About this exercise | Which lines in the data contain the word "skyblue"? Please copy each of them.

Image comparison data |
#####
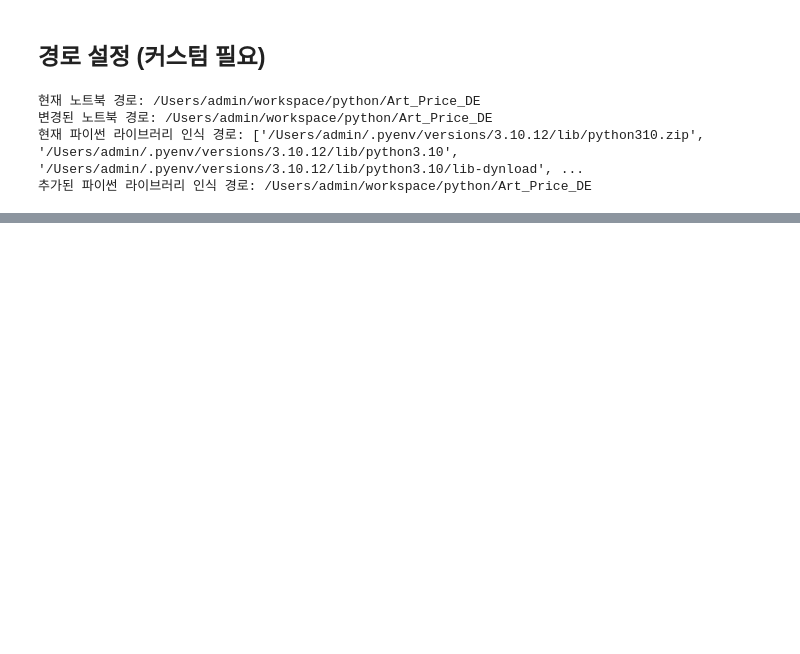
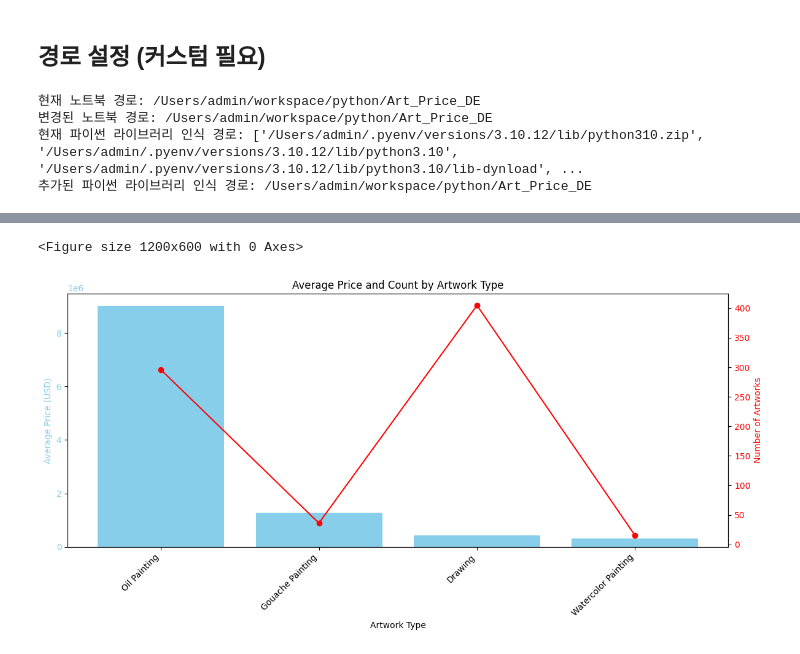
Before and after one commit to ket0825/Art_Price_DE, a Jupyter notebook: transform/eda.ipynb, the cells around one changed output, grey strips where cells are left out. Cells and saved outputs as stored; diff of their text form; code cells hidden in the pictures; blank space fills up the shorter version.

```diff
--- a/transform/eda.ipynb
+++ b/transform/eda.ipynb
@@ -41,0 +89,4 @@ df
+# %%
+# NaN 값이 있는 행을 제거하고 원본 데이터프레임을 업데이트
+df_concat = df_concat.dropna(subset=['artwork_type'])
+df_concat
@@ -41,0 +107,6 @@ df
+# %%
+for _, row in df_mat2type.iterrows():
+    mask = df_concat['artwork_type'].str.contains(row['material'], case=False)
+    df_concat.loc[mask, 'type'] = row['type']
+
+df_concat
@@ -41,0 +129,9 @@ df
+# %%
+# 평균 가격, 크기 및 작품 수 계산
+type_stats = df_concat.groupby('type').agg({
+    'price_USD': 'mean',
+    'type': 'size'
+}).sort_values('price_USD', ascending=False)
+
+type_stats.rename(columns={'type': 'Count', 'price_USD':'Average Price'}, inplace=True)
+type_stats
@@ -41,0 +145,35 @@ df
+# %%
+import matplotlib.pyplot as plt
+
+# 그래프 크기 설정
+plt.figure(figsize=(12, 6))
+
+# 막대 그래프 생성 (두 개의 y축 사용)
+fig, ax1 = plt.subplots(figsize=(12, 6))
+
+# 첫 번째 y축 (평균 가격)
+bars = ax1.bar(type_stats.index, type_stats['Average Price'], color='skyblue')
+ax1.set_xlabel('Artwork Type')
+ax1.set_ylabel('Average Price (USD)', color='skyblue')
+ax1.tick_params(axis='y', labelcolor='skyblue')
+
+# x축 레이블 회전
+plt.xticks(rotation=45, ha='right')
+
+# 두 번째 y축 (작품 수)
+ax2 = ax1.twinx()
+line = ax2.plot(type_stats.index, type_stats['Count'], color='red', marker='o')
+ax2.set_ylabel('Number of Artworks', color='red')
+ax2.tick_params(axis='y', labelcolor='red')
+
+# 제목 설정
+plt.title('Average Price and Count by Artwork Type')
+
+# 레이아웃 조정
+plt.tight_layout()
+
+# 그래프 표시
+plt.show()
+# %% [output]
+<Figure size 1200x600 with 0 Axes>
+[figure, added]
```
Also changed, not shown: parts of 8 cells of this notebook, 4 other files.
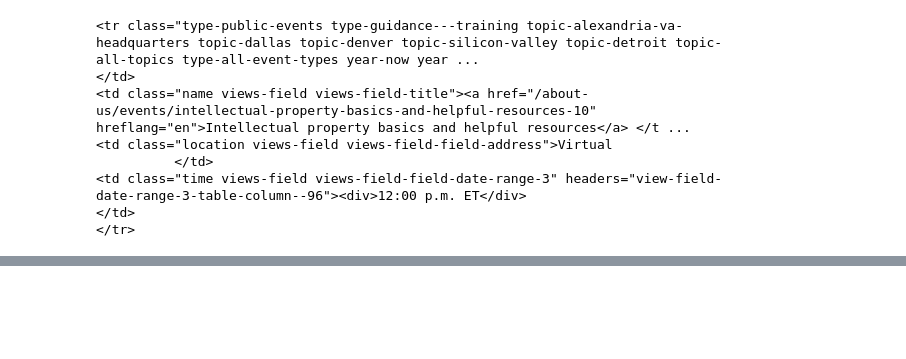
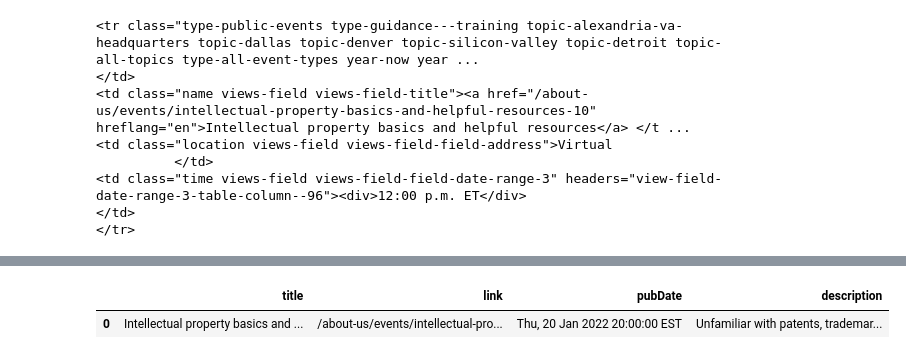
Before and after one commit to kekoziar/ptrc, a Jupyter notebook: src/scrape_to_xml.ipynb, the cells around one changed output, grey strips where cells are left out. Cells and saved outputs as stored; diff of their text form; code cells hidden in the pictures; blank space fills up the shorter version.

Commit message:
build events dataframe & export to csv file

```diff
--- a/src/scrape_to_xml.ipynb
+++ b/src/scrape_to_xml.ipynb
@@ -181,0 +180,3 @@ events = pd.DataFrame(columns = ['item', 'title', 'link', 'guid', 'pubDate', 'de
+# %%
+title = soup_workshop.find('meta', {"name":"dcterms.title"})
+title["content"]
@@ -181,0 +185,4 @@ events = pd.DataFrame(columns = ['item', 'title', 'link', 'guid', 'pubDate', 'de
+# %%
+workshop_description = soup_workshop.select_one('var.atc_description').text
+workshop_description = workshop_description[0:workshop_description.find('\n')].strip().replace('\xa0', ' ')
+print(workshop_description)
@@ -181,0 +198,2 @@ events = pd.DataFrame(columns = ['item', 'title', 'link', 'guid', 'pubDate', 'de
+# %%
+events = pd.DataFrame(columns = ['title', 'link', 'pubDate', 'description'])
@@ -181,0 +266,12 @@ events = pd.DataFrame(columns = ['item', 'title', 'link', 'guid', 'pubDate', 'de
+# %%
+workshop_info = pd.DataFrame({
+    "title": [title["content"]],
+    "link": [url_workshop],
+    "pubDate": [workshop_time.strftime("%a, %d %b %Y %X EST")],
+    "description": [workshop_description]
+})
+# %%
+workshop_info
+# %% [output]
+|  | title | link | pubDate | description |
+| 0 | Intellectual property basics and ... | /about-us/events/intellectual-pro... | Thu, 20 Jan 2022 20:00:00 EST | Unfamiliar with patents, trademar... |
```
Also changed, not shown: parts of 25 cells of this notebook, 1 other file.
#####
Output for this exercise |
+bars = ax1.bar(type_stats.index, type_stats['Average Price'], color='skyblue')
+ax1.set_ylabel('Average Price (USD)', color='skyblue')
+ax1.tick_params(axis='y', labelcolor='skyblue')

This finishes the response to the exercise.